Dataset entries
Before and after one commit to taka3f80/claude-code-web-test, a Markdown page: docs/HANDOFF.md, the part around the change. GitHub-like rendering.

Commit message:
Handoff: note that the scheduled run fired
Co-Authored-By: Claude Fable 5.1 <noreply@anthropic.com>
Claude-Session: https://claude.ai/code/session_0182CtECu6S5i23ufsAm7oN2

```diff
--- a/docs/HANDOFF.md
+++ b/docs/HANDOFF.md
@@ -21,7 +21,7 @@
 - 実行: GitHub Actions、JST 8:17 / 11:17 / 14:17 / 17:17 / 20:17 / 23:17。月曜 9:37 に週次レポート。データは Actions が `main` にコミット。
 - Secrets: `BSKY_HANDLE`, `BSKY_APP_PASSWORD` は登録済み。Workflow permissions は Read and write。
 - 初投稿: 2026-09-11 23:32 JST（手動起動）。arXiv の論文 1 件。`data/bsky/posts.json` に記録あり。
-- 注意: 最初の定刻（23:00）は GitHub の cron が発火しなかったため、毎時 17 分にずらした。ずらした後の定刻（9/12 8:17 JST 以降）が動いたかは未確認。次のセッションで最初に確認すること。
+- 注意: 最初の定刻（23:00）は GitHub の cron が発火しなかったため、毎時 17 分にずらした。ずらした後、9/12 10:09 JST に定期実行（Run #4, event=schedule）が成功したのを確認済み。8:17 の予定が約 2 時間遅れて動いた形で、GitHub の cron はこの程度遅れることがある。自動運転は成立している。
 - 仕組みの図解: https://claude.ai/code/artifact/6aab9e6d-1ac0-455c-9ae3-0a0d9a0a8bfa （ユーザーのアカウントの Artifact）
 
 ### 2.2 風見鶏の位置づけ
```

Problem to work on
A single number is required: how many lines in these records contain "が発火しなかったため".

Answer box
2